Edit difference data
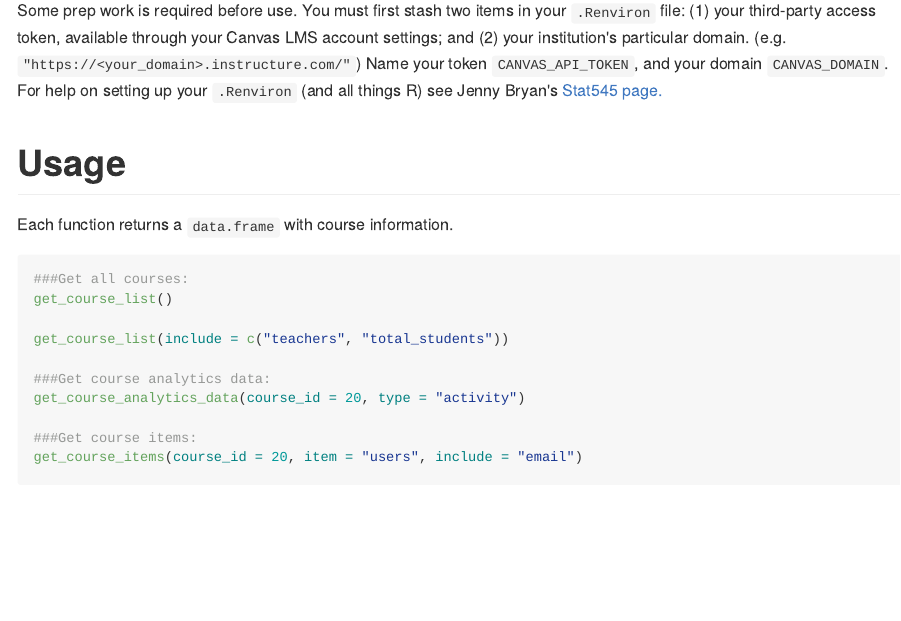
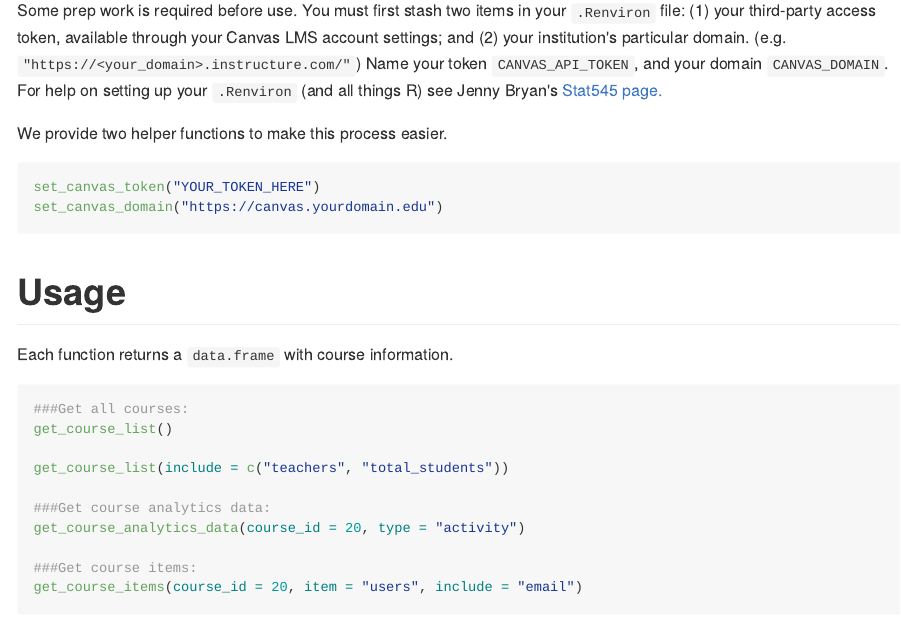
Before and after one commit to daranzolin/rcanvas, an R Markdown document (README.Rmd): the page in a window 1100 px wide, from 490 px down. The pictures show the output file README.md that the author committed with the source, drawn offline in the style of GitHub.

Commit message:
update readme

````diff
--- a/README.Rmd
+++ b/README.Rmd
@@ -31,6 +31,13 @@ library(rcanvas)
 
 Some prep work is required before use. You must first stash two items in your `.Renviron` file: (1) your third-party access token, available through your Canvas LMS account settings; and (2) your institution's particular domain. (e.g. `"https://<your_domain>.instructure.com/"`) Name your token `CANVAS_API_TOKEN`, and your domain `CANVAS_DOMAIN`. For help on setting up your `.Renviron` (and all things R) see Jenny Bryan's [Stat545 page.](http://stat545.com/bit003_api-key-env-var.html)
 
+We provide two helper functions to make this process easier.
+
+```{r eval = FALSE}
+set_canvas_token("YOUR_TOKEN_HERE")
+set_canvas_domain("https://canvas.yourdomain.edu")
+```
+
 # Usage
 
 Each function returns a `data.frame` with course information.
````
Also changed, not shown: README.md.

> _TASK DIRECTIONS_
What is the number of lines in the records that include "page"? Answer with that number alone.

> _PROBLEM SOLUTION_
2